I think I can safely say that everyone knows the concept of Practice.  If you practice a craft, you get better at it.  You learn simpler ways of doing it.  You become more consistent at it.  Doing the craft becomes easier for you.  With exercise, a kind of practice, your reflexes become faster and your muscles become stronger.  The effort you engaged in makes the future attempts easier and more quickly done.

I have been listening, over the last few months, to tapes by Jack Kornfield, a Buddhist teacher and a practitioner for over 40 years, and Pema Chodron, known for her interpretation of Tibetan Buddhism for Western audiences.  Quite a bit of their teachings have pointed me towards some understanding of the ideas that thought, our mental reactions to the world around us is also a practice, and has the same consequences.

I saw a woman the other day who showed me quite clearly the consequences of her mental practice.  You could see it on her face.  Looking at her, it was difficult to imagine her reacting to anything in her day other than with irritation.  She was irritated that you stood too close.  If she was talking to you, she was irritated that you were too far away.  She was irritated at the weather or the traffic.  Even her talk about her friends was in terms of how they irritated her.  This takes practice.  By the time she got to her present age, she had practiced irritation diligently for the majority of her life, and it was now the only filter through which she could see the world.

It is possible to practice contemplating the world as something against you, that your life is continually a stress and a challenge, an illness.  For many it is easy to see it that way.  For many it would seem obvious that a particular persons life was that way.  But I have also seen people coming from lives of incredible difficulties, still thinking well of themselves and others, even their oppressors,  purely because of their ways of thinking.  That takes practice.

I look at myself, the times of loneliness I have felt, days of depression which come over me at times, and wonder, how have I practiced this before?  I know the feelings have come over me many times in my past.  It is familiar to me.  I have practiced it.

The strange part about thoughts and emotions is that we tend to think of them as out of our hands, inevitable, caused by something outside of ourselves, reactions.  I am toying with the notion that it is not necessarily the way it has to be.  In these times of difficulty, I think it is appropriate to look at ones thoughts and accept that there is a part of conscious choice in the matter, and as I begin to realize that more and more, I find opportunities to make a different choice.

Sometimes it is through just taking a break, moving away from what is troubling me.  Sometimes it is moving towards that which pleases me.  That really is a very useful tool. remembering what pleases you.  I take great pleasure in the joys available through women.  They have always been a powerfully positive (lol, most of the time) force in my life.  So, when I can, and admittedly that is not always possible, I think of the wonderful women in my life, one who gives a kiss, one a childish laugh, one who allows me to assist in her exploration, the one who is a Dancer.  She makes me smile.

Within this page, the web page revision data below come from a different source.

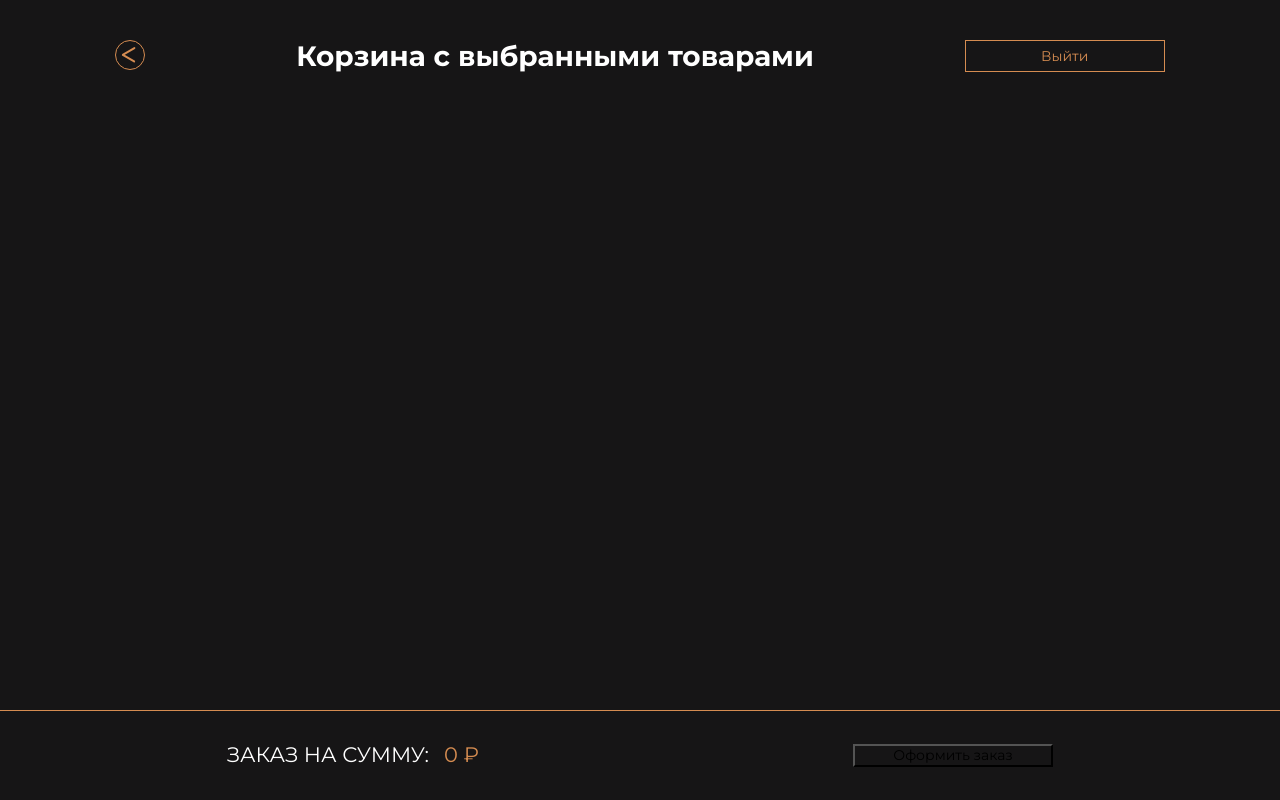
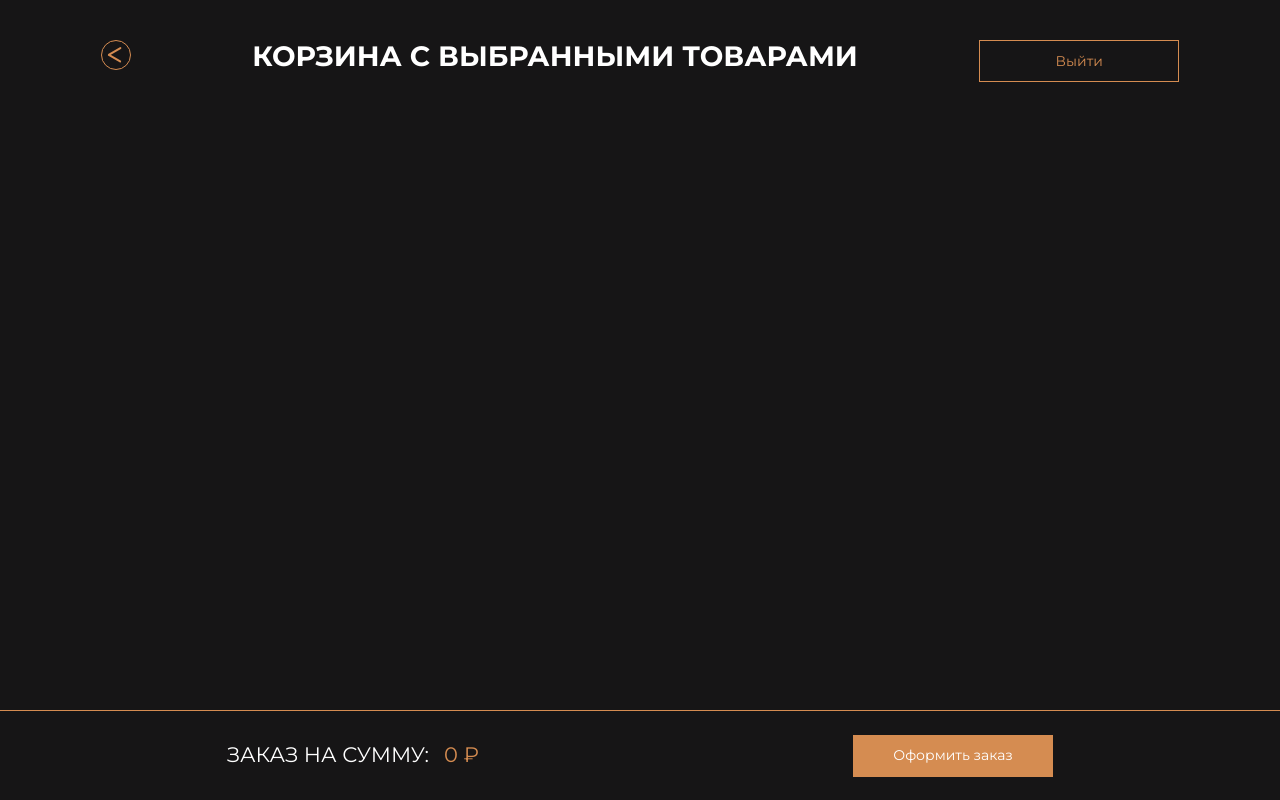
Before and after one commit to AlexAven/food-delivery, a React (Vite) app: page /cart in a window 1280 px wide. Built offline with nearby package versions, Linux system fonts and the light colour scheme.

Commit message:
json server added

```diff
--- a/package.json
+++ b/package.json
@@ -4,7 +4,9 @@
   "version": "1.0.0",
   "type": "module",
   "scripts": {
-    "dev": "vite",
+    "dev": "concurrently \"npm run server\" \"npx vite\"",
+    "server": "json-server -w server/db.json -p 3001",
+
     "build": "vite build",
     "lint": "eslint .",
     "preview": "vite preview"
@@ -23,6 +25,7 @@
     "@types/react": "^18.3.11",
     "@types/react-dom": "^18.3.1",
     "@vitejs/plugin-react": "^4.3.3",
+    "concurrently": "^9.1.0",
     "eslint": "^9.14.0",
     "eslint-plugin-prettier": "^5.2.1",
     "eslint-plugin-react": "^7.37.2",
@@ -30,6 +33,7 @@
     "eslint-plugin-react-refresh": "^0.4.14",
     "eslint-plugin-redux": "^0.1.0",
     "globals": "^15.11.0",
+    "json-server": "^1.0.0-beta.3",
     "sass-embedded": "^1.80.4",
     "vite": "^5.4.10",
     "vite-plugin-svgr": "^4.3.0"
--- /dev/null
+++ b/server/db.json
@@ -0,0 +1,54 @@
+{
+    "entity": {
+        "1": {
+            "id": 1,
+            "title": "Устрицы по рокфеллеровски 1",
+            "description": "Значимость этих проблем настолько очевидна",
+            "price": 100,
+            "photo": "./src/assets/images/1.png"
+        },
+        "2": {
+            "id": 2,
+            "title": "Устрицы по рокфеллеровски 2",
+            "description": "Значимость этих проблем настолько очевидна",
+            "price": 250,
+            "photo": "./src/assets/images/1.png"
+        },
+        "3": {
+            "id": 3,
+            "title": "Устрицы по рокфеллеровски 3",
+            "description": "Значимость этих проблем настолько очевидна",
+            "price": 400,
+            "photo": "./src/assets/images/1.png"
+        },
+        "4": {
+            "id": 4,
+            "title": "Устрицы по рокфеллеровски 4",
+            "description": "Значимость этих проблем настолько очевидна",
+            "price": 467,
+            "photo": "./src/assets/images/1.png"
+        },
+        "5": {
+            "id": 5,
+            "title": "Устрицы по рокфеллеровски 5",
+            "description": "Значимость этих проблем настолько очевидна",
+            "price": 320,
+            "photo": "./src/assets/images/1.png"
+        },
+        "6": {
+            "id": 6,
+            "title": "Устрицы по рокфеллеровски 6",
+            "description": "Значимость этих проблем настолько очевидна",
+            "price": 9340,
+            "photo": "./src/assets/images/1.png"
+        }
+    },
+    "ids": [
+        1,
+        2,
+        3,
+        4,
+        5,
+        6
+    ]
+}
--- /dev/null
+++ b/src/components/ButtonSquare/ButtonSquare.jsx
@@ -0,0 +1,11 @@
+import { Button } from './ButtonSquare.styled';
+
+const ButtonSquare = ({ type = 'noBackground', children, clickBtn }) => {
+  return (
+    <Button type={type} onClick={clickBtn}>
+      {children}
+    </Button>
+  );
+};
+
+export default ButtonSquare;
--- /dev/null
+++ b/src/components/ButtonSquare/ButtonSquare.styled.js
@@ -0,0 +1,29 @@
+import styled from 'styled-components';
+
+const Button = styled.button`
+  ${({ type }) => {
+    if (type === 'background') {
+      return `background:  #d58c51;
+      color: #ffffff;
+
+      &:hover {
+        background-color: #161516;
+        color: #d58c51;
+      }`;
+    } else if (type === 'noBackground') {
+      return `background: #161516;
+      color: #d58c51;
+
+      &:hover {
+        background-color: #d58c51;
+        color: #ffffff;
+      }`;
+    }
+  }}
+  cursor: pointer;
+  border: 1px solid #d58c51;
+  width: 200px;
+  height: 42px;
+`;
+
+export { Button };
--- a/src/components/Header/Header.jsx
+++ b/src/components/Header/Header.jsx
@@ -3,9 +3,10 @@ import { useSelector } from 'react-redux';
 
 import styles from './Header.module.scss';
 import ButtonCircle from '../ButtonCircle/ButtonCircle';
+import ButtonSquare from '../ButtonSquare/ButtonSquare';
 
 const Header = (props) => {
-  const { title, cart, nav, counter } = props;
+  const { children, cart, nav, counter } = props;
   const { totalPrice, totalItems } = useSelector((state) => state.cart);
   console.log(useSelector((state) => state.cart));
 
@@ -23,7 +24,7 @@ const Header = (props) => {
           <ButtonCircle type={'arrowLeft'} />
         </Link>
       )}
-      {title && <h2 className={styles.title}>{title}</h2>}
+      {children && <h2 className={styles.title}>{children}</h2>}
       <div className={styles.wrapper}>
         {counter && (
           <p className={styles.header__basketCounter}>
@@ -37,7 +38,7 @@ const Header = (props) => {
             <img src="./src/assets/images/cart.svg" alt="cart-button" />
           </Link>
         )}
-        <button className={styles.header__logoutBtn}>Выйти</button>
+        <ButtonSquare>Выйти</ButtonSquare>
       </div>
     </header>
   );
--- a/src/pages/Cartpage/Cartpage.jsx
+++ b/src/pages/Cartpage/Cartpage.jsx
@@ -1,6 +1,7 @@
 import { useSelector } from 'react-redux';
 
-import { Wrapper, Container, Footer, Total, Value, BuyBtn } from './Cartpage.styled.js';
+import { Wrapper, Container, Footer, Total, Value } from './Cartpage.styled.js';
+import ButtonSquare from '../../components/ButtonSquare/ButtonSquare.jsx';
 import Header from '../../components/Header/Header';
 import Cart from '../../components/Cart/Cart';
 
@@ -9,7 +10,7 @@ const Cartpage = () => {
 
   return (
     <Wrapper>
-      <Header title={'Корзина с выбранными товарами'} nav={true} />
+      <Header nav={true}>КОРЗИНА С ВЫБРАННЫМИ ТОВАРАМИ</Header>
       <Container>
         <Cart />
       </Container>
@@ -17,7 +18,7 @@ const Cartpage = () => {
         <Total>
           ЗАКАЗ НА СУММУ: <Value>{totalPrice.toLocaleString('ru-RU')} ₽</Value>
         </Total>
-        <BuyBtn>Оформить заказ</BuyBtn>
+        <ButtonSquare type={'background'}>Оформить заказ</ButtonSquare>
       </Footer>
     </Wrapper>
   );
--- a/src/pages/Cartpage/Cartpage.styled.js
+++ b/src/pages/Cartpage/Cartpage.styled.js
@@ -37,17 +37,4 @@ const Value = styled.div`
   color: #d58c51;
 `;
 
-const BuyBtn = styled.button`
-  background: none;
-  cursor: pointer;
-  border: 1px solid $bordersColor;
-  color: $alternativeFontColor;
-  width: 200px;
-
-  &:hover {
-    background-color: $alternativeBackground;
-    color: $mainFontColor;
-  }
-`;
-
-export { Wrapper, Container, Footer, Total, Value, BuyBtn };
+export { Wrapper, Container, Footer, Total, Value };
--- a/src/pages/Mainpage/Mainpage.jsx
+++ b/src/pages/Mainpage/Mainpage.jsx
@@ -59,7 +59,9 @@ const Main = () => {
 
   return (
     <>
-      <Header title={'НАША ПРОДУКЦИЯ'} cart={true} counter={true} />
+      <Header cart={true} counter={true}>
+        НАША ПРОДУКЦИЯ
+      </Header>
       <main className={styles.main}>
         <div className="container">
           <div className={styles.wrapper}>
```
Also changed, not shown: 2 other files (tests, documents, lock files or other folders).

Find the beauty in your life, whatever it may be.  Practice bringing it to mind, music, art, people, even work if that is a pleasure, and practice bringing it to mind and holding it close.  There are so many parts of me.  Here I am The Eroticist, and it is a part of me that gives me joy and humor.  I tend to smile here.  That is a good thing.  It is something to practice.

The Eroticist